What this task involves |
Repeat precisely the span of lines below that opens with the line containing "Gradient Animation */" and closes with the line containing "grid-template-columns: 1fr;", both included.

Supplied information |
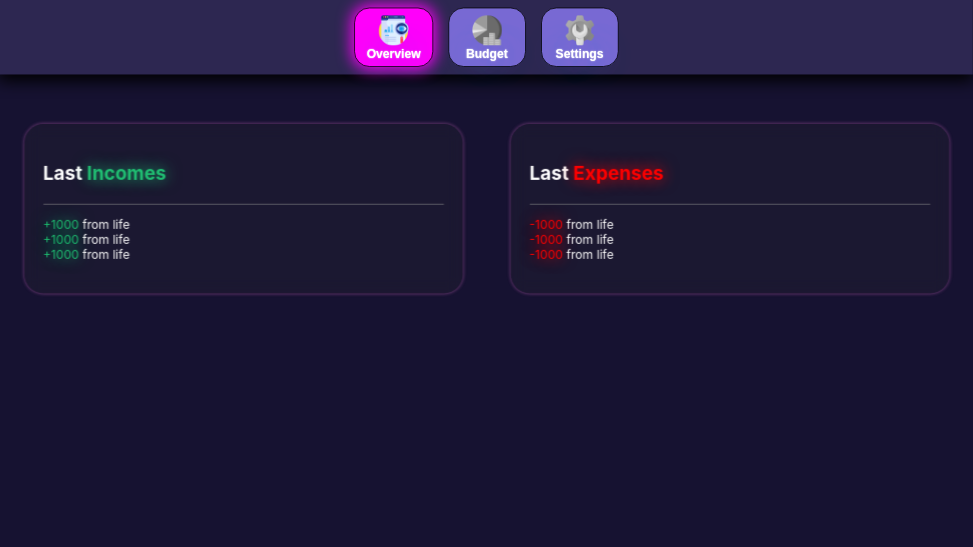
Repository: Minkeani/Money-Manager
Page: /Overview
An editor plug-in stored every save of this project. The page is shown before and after the next save, followed by the edit.
The browser window is 1280 px wide. The pictures show the whole page, at 76% of full size.
The project was rebuilt for these pictures with package versions that can differ from the ones it lists, and the page was loaded fresh each time. Also part of the build but not shown: src/components/Budget/Budget.module.css, src/components/Budget/Budget.jsx, src/components/Settings/Settings.jsx, src/components/NotFound/NotFound.module.css, src/components/NotFound/NotFound.jsx.

Above is the page before, as saved 2022-07-16 21:03:07.

After the next save:
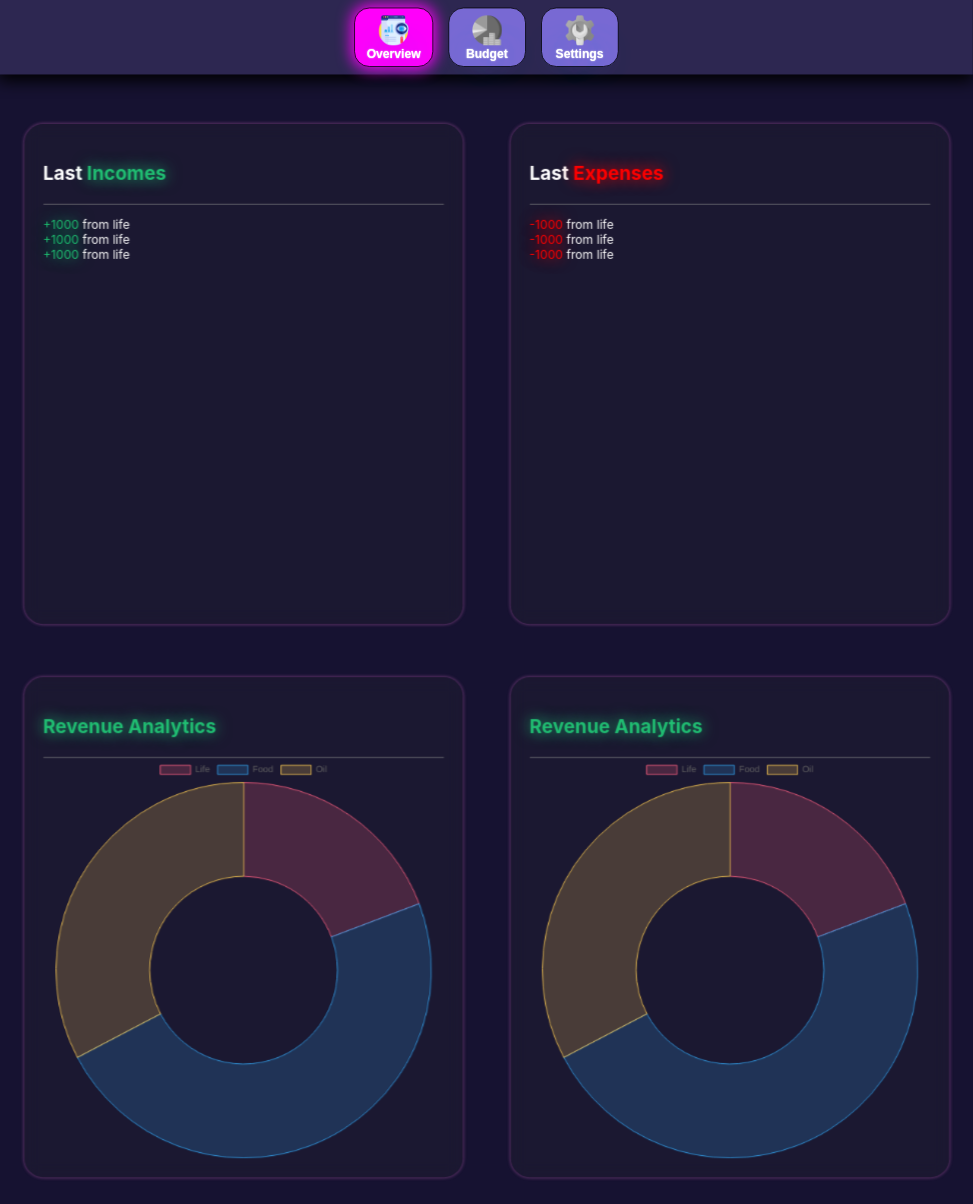
Saved 36 s later.
--- a/src/components/OverviewBlocks/OverviewCharts/Charts.jsx
+++ b/src/components/OverviewBlocks/OverviewCharts/Charts.jsx
@@ -13,13 +13,13 @@ export default function Charts() {
 
   return (
     <>
-        {data.map( (item) => {
+        {data.map( (item) => (
             <div className={styles.container}>
                 <h3 className={styles.title}><span className={styles.money}>Revenue Analytics</span></h3>
                 <div className={styles.dilivar}></div>
                 <Doughnut data={item} />
             </div>
-        })}
+        ))}
 
     </>
   )
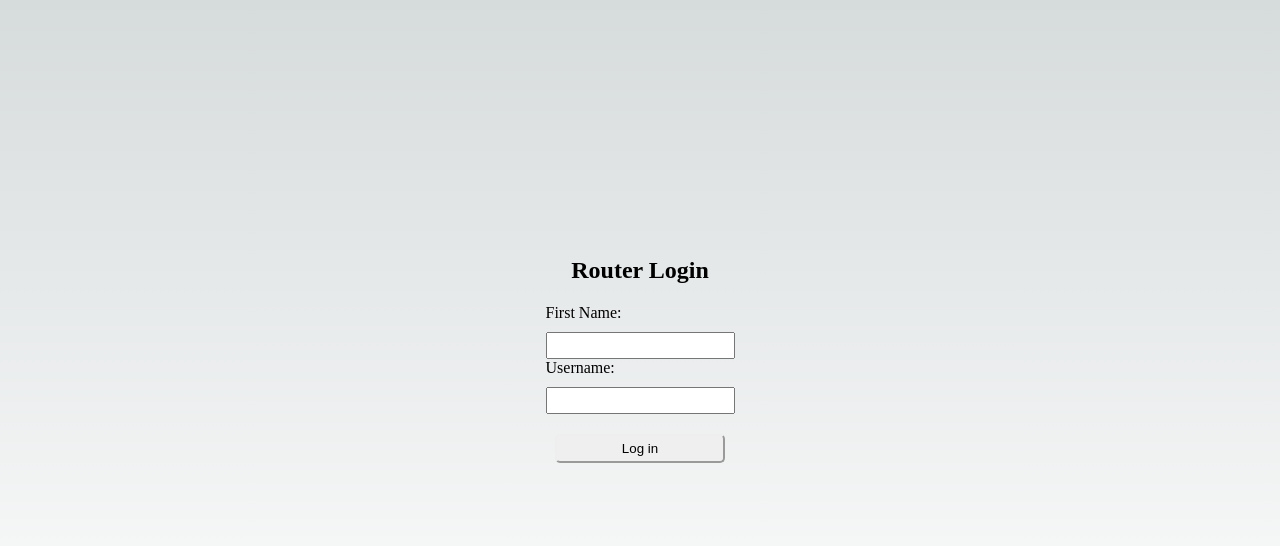
Repository: Mariessa-Pinto/week2-next.js-next-router-login
Page: /
An editor plug-in stored every save of this project. The page is shown before and after the next save, followed by the edit.
The browser window is 1280 px wide. The pictures show the whole page.
The project was rebuilt for these pictures with package versions that can differ from the ones it lists, and the page was loaded fresh each time. The framework's server and built-in components were replaced by stand-ins that run in the browser. Also part of the build but not shown: next.config.js.

Above is the page before, as saved 2023-01-11 07:50:04.

### pages/index.js
import Head from 'next/head'
import Image from 'next/image'
import { Inter } from '@next/font/google'
import styles from '../styles/Home.module.css'
import { useState } from 'react'
import { useRouter } from 'next/router'

const inter = Inter({ subsets: ['latin'] })

export default function Home() {

  const router = useRouter()

  const [formData, setFormData] = useState({
    firstName: '',
    username: ''
  })

  const CheckLogin = () => {
    console.log(formData.firstName)
    console.log(formData)

    if(formData.username !== null) {
      router.push( {
        pathname: './counter',
        query: {
          username: formData.username
        }
      })
    }
  }

  return (
    <>
      <Head>
        <title>Create Next App</title>
        <meta name="description" content="Generated by create next app" />
        <meta name="viewport" content="width=device-width, initial-scale=1" />
        <link rel="icon" href="/favicon.ico" />
      </Head>
      <main className={styles.main}>

       <h2>Router Login</h2>
       <div className={styles.form}>
        <div className={styles.inputField}>
          <label>First Name:</label>
          <input
            className={styles.input}
            type = "text"
            id = "first"
            name = "first"
            required
            pattern ="[A-Z]{1}[a-z]{2,10}"
            title="The first letter should be capitalized"
            onChange={(e => setFormData({...formData, firstName: e.target.value}))}
          />
        </div>

        <div className={styles.inputField}>
          <label>Username:</label>
          <input
            className={styles.input}
            type = "text"
            id = "username"
            name = "username"
            required
            title="Type your username"
            minLength="5"
            maxLength="10"
            onChange={(e => setFormData({...formData, username: e.target.value}))}
          />
        </div>
        </div>
       <button className={styles.button} type="submit" onClick={() => CheckLogin()}>Log in</button>
      </main>
    </>
  )
}

### styles/globals.css
:root {
  --max-width: 1100px;
  --border-radius: 12px;
  --font-mono: ui-monospace, Menlo, Monaco, 'Cascadia Mono', 'Segoe UI Mono',
    'Roboto Mono', 'Oxygen Mono', 'Ubuntu Monospace', 'Source Code Pro',
    'Fira Mono', 'Droid Sans Mono', 'Courier New', monospace;

  --foreground-rgb: 0, 0, 0;
  --background-start-rgb: 214, 219, 220;
  --background-end-rgb: 255, 255, 255;

  --primary-glow: conic-gradient(
    from 180deg at 50% 50%,
    #16abff33 0deg,
    #0885ff33 55deg,
    #54d6ff33 120deg,
    #0071ff33 160deg,
    transparent 360deg
  );
  --secondary-glow: radial-gradient(
    rgba(255, 255, 255, 1),
    rgba(255, 255, 255, 0)
  );

  --tile-start-rgb: 239, 245, 249;
  --tile-end-rgb: 228, 232, 233;
  --tile-border: conic-gradient(
    #00000080,
    #00000040,
    #00000030,
    #00000020,
    #00000010,
    #00000010,
    #00000080
  );

  --callout-rgb: 238, 240, 241;
  --callout-border-rgb: 172, 175, 176;
  --card-rgb: 180, 185, 188;
  --card-border-rgb: 131, 134, 135;
}

@media (prefers-color-scheme: dark) {
  :root {
    --foreground-rgb: 255, 255, 255;
    --background-start-rgb: 0, 0, 0;
    --background-end-rgb: 0, 0, 0;

    --primary-glow: radial-gradient(rgba(1, 65, 255, 0.4), rgba(1, 65, 255, 0));
    --secondary-glow: linear-gradient(
      to bottom right,
      rgba(1, 65, 255, 0),
      rgba(1, 65, 255, 0),
      rgba(1, 65, 255, 0.3)
    );

    --tile-start-rgb: 2, 13, 46;
    --tile-end-rgb: 2, 5, 19;
    --tile-border: conic-gradient(
      #ffffff80,
      #ffffff40,
      #ffffff30,
      #ffffff20,
      #ffffff10,
      #ffffff10,
      #ffffff80
    );

    --callout-rgb: 20, 20, 20;
    --callout-border-rgb: 108, 108, 108;
    --card-rgb: 100, 100, 100;
    --card-border-rgb: 200, 200, 200;

    --dark-red: darkred;
  }
}

* {
  box-sizing: border-box;
  padding: 0;
  margin: 0;
}

html,
body {
  max-width: 100vw;
  overflow-x: hidden;
}

body {
  color: rgb(var(--foreground-rgb));
  background: linear-gradient(
      to bottom,
      transparent,
      rgb(var(--background-end-rgb))
    )
    rgb(var(--background-start-rgb));
}

a {
  color: inherit;
  text-decoration: none;
}

@media (prefers-color-scheme: dark) {
  html {
    color-scheme: dark;
  }
}

### styles/Home.module.css
.main {
  display: flex;
  flex-direction: column;
  justify-content: center;
  align-items: center;
  padding: 6rem;
  min-height: 100vh;
  gap: 20px;
}

.button {
  border-color: rgb(var(--dark-red));
  padding: 5px 65px;
  border-radius: 5px;
}

.inputField {
  display: flex;
  flex-direction: column;
  gap: 10px;
}

.input {
  padding: 4px;
}

.description {
  display: inherit;
  justify-content: inherit;
  align-items: inherit;
  font-size: 0.85rem;
  max-width: var(--max-width);
  width: 100%;
  z-index: 2;
  font-family: var(--font-mono);
}

.description a {
  display: flex;
  justify-content: center;
  align-items: center;
  gap: 0.5rem;
}

.description p {
  position: relative;
  margin: 0;
  padding: 1rem;
  background-color: rgba(var(--callout-rgb), 0.5);
  border: 1px solid rgba(var(--callout-border-rgb), 0.3);
  border-radius: var(--border-radius);
}

.code {
  font-weight: 700;
  font-family: var(--font-mono);
}

.grid {
  display: grid;
  grid-template-columns: repeat(4, minmax(25%, auto));
  width: var(--max-width);
  max-width: 100%;
}

.card {
  padding: 1rem 1.2rem;
  border-radius: var(--border-radius);
  background: rgba(var(--card-rgb), 0);
  border: 1px solid rgba(var(--card-border-rgb), 0);
  transition: background 200ms, border 200ms;
}

.card span {
  display: inline-block;
  transition: transform 200ms;
}

.card h2 {
  font-weight: 600;
  margin-bottom: 0.7rem;
}

.card p {
  margin: 0;
  opacity: 0.6;
  font-size: 0.9rem;
  line-height: 1.5;
  max-width: 30ch;
}

.center {
  display: flex;
  justify-content: center;
  align-items: center;
  position: relative;
  padding: 4rem 0;
}

.center::before {
  background: var(--secondary-glow);
  border-radius: 50%;
  width: 480px;
  height: 360px;
  margin-left: -400px;
}

.center::after {
  background: var(--primary-glow);
  width: 240px;
  height: 180px;
  z-index: -1;
}

.center::before,
.center::after {
  content: '';
  left: 50%;
  position: absolute;
  filter: blur(45px);
  transform: translateZ(0);
}

.logo,
.thirteen {
  position: relative;
}

.thirteen {
  display: flex;
  justify-content: center;
  align-items: center;
  width: 75px;
  height: 75px;
  padding: 25px 10px;
  margin-left: 16px;
  transform: translateZ(0);
  border-radius: var(--border-radius);
  overflow: hidden;
  box-shadow: 0px 2px 8px -1px #0000001a;
}

.thirteen::before,
.thirteen::after {
  content: '';
  position: absolute;
  z-index: -1;
}

/* Conic Gradient Animation */
.thirteen::before {
  animation: 6s rotate linear infinite;
  width: 200%;
  height: 200%;
  background: var(--tile-border);
}

/* Inner Square */
.thirteen::after {
  inset: 0;
  padding: 1px;
  border-radius: var(--border-radius);
  background: linear-gradient(
    to bottom right,
    rgba(var(--tile-start-rgb), 1),
    rgba(var(--tile-end-rgb), 1)
  );
  background-clip: content-box;
}

/* Enable hover only on non-touch devices */
@media (hover: hover) and (pointer: fine) {
  .card:hover {
    background: rgba(var(--card-rgb), 0.1);
    border: 1px solid rgba(var(--card-border-rgb), 0.15);
  }

  .card:hover span {
    transform: translateX(4px);
  }
}

@media (prefers-reduced-motion) {
  .thirteen::before {
    animation: none;
  }

  .card:hover span {
    transform: none;
  }
}

/* Mobile */
@media (max-width: 700px) {
  .content {
    padding: 4rem;
  }

  .grid {
    grid-template-columns: 1fr;
    margin-bottom: 120px;
    max-width: 320px;
    text-align: center;
  }

  .card {
    padding: 1rem 2.5rem;
  }

  .card h2 {
    margin-bottom: 0.5rem;
  }

  .center {
    padding: 8rem 0 6rem;
  }

  .center::before {
    transform: none;
    height: 300px;
  }

  .description {
    font-size: 0.8rem;
  }

  .description a {
    padding: 1rem;
  }

  .description p,
  .description div {
    display: flex;
    justify-content: center;
    position: fixed;
    width: 100%;
  }

  .description p {
    align-items: center;
    inset: 0 0 auto;
    padding: 2rem 1rem 1.4rem;
    border-radius: 0;
    border: none;
    border-bottom: 1px solid rgba(var(--callout-border-rgb), 0.25);
    background: linear-gradient(
      to bottom,
      rgba(var(--background-start-rgb), 1),
      rgba(var(--callout-rgb), 0.5)
    );
    background-clip: padding-box;
    backdrop-filter: blur(24px);
  }

  .description div {
    align-items: flex-end;
    pointer-events: none;
    inset: auto 0 0;
    padding: 2rem;
    height: 200px;
    background: linear-gradient(
      to bottom,
      transparent 0%,
      rgb(var(--background-end-rgb)) 40%
    );
    z-index: 1;
  }
}

/* Tablet and Smaller Desktop */
@media (min-width: 701px) and (max-width: 1120px) {
  .grid {
    grid-template-columns: repeat(2, 50%);
  }
}

@media (prefers-color-scheme: dark) {
  .vercelLogo {
    filter: invert(1);
  }

  .logo,
  .thirteen img {
    filter: invert(1) drop-shadow(0 0 0.3rem #ffffff70);
  }
}

@keyframes rotate {
  from {
    transform: rotate(360deg);
  }
  to {
    transform: rotate(0deg);
  }
}

Loaded but not shown: pages/_app.js (common file); pages/_document.js (common file)

After the next save:
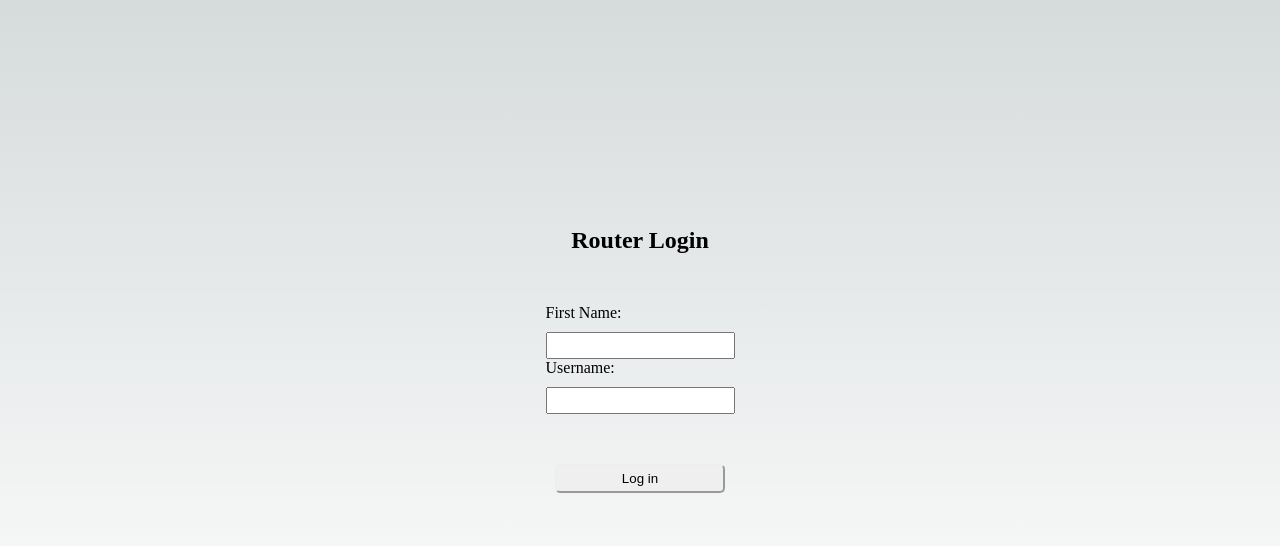
Saved 15 s later.
--- a/styles/Home.module.css
+++ b/styles/Home.module.css
@@ -5,7 +5,7 @@
   align-items: center;
   padding: 6rem;
   min-height: 100vh;
-  gap: 20px;
+  gap: 50px;
 }
 
 .button {
@@ -22,6 +22,11 @@
 
 .input {
   padding: 4px;
+}
+
+.form {
+  display: flex;
+  flex-direction: column;
 }
 
 .description {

Expected output |
/* Conic Gradient Animation */
.thirteen::before {
  animation: 6s rotate linear infinite;
  width: 200%;
  height: 200%;
  background: var(--tile-border);
}

/* Inner Square */
.thirteen::after {
  inset: 0;
  padding: 1px;
  border-radius: var(--border-radius);
  background: linear-gradient(
    to bottom right,
    rgba(var(--tile-start-rgb), 1),
    rgba(var(--tile-end-rgb), 1)
  );
  background-clip: content-box;
}

/* Enable hover only on non-touch devices */
@media (hover: hover) and (pointer: fine) {
  .card:hover {
    background: rgba(var(--card-rgb), 0.1);
    border: 1px solid rgba(var(--card-border-rgb), 0.15);
  }

  .card:hover span {
    transform: translateX(4px);
  }
}

@media (prefers-reduced-motion) {
  .thirteen::before {
    animation: none;
  }

  .card:hover span {
    transform: none;
  }
}

/* Mobile */
@media (max-width: 700px) {
  .content {
    padding: 4rem;
  }

  .grid {
    grid-template-columns: 1fr;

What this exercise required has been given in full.